• _Problem statement_: In full and without error, repeat the entries below.

..........

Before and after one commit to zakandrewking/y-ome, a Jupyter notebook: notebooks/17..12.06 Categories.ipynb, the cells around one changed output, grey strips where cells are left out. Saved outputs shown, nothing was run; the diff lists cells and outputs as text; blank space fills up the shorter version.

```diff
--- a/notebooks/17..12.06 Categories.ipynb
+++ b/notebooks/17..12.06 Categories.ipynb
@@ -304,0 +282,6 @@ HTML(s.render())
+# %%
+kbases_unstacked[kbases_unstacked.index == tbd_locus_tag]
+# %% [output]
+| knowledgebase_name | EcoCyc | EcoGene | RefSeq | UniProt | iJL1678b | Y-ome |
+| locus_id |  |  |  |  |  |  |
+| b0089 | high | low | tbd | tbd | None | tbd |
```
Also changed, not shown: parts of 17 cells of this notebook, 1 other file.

..........

• _Result for this task_:
Before and after one commit to zakandrewking/y-ome, a Jupyter notebook: notebooks/17..12.06 Categories.ipynb, the cells around one changed output, grey strips where cells are left out. Saved outputs shown, nothing was run; the diff lists cells and outputs as text; blank space fills up the shorter version.

```diff
--- a/notebooks/17..12.06 Categories.ipynb
+++ b/notebooks/17..12.06 Categories.ipynb
@@ -304,0 +282,6 @@ HTML(s.render())
+# %%
+kbases_unstacked[kbases_unstacked.index == tbd_locus_tag]
+# %% [output]
+| knowledgebase_name | EcoCyc | EcoGene | RefSeq | UniProt | iJL1678b | Y-ome |
+| locus_id |  |  |  |  |  |  |
+| b0089 | high | low | tbd | tbd | None | tbd |
```
Also changed, not shown: parts of 17 cells of this notebook, 1 other file.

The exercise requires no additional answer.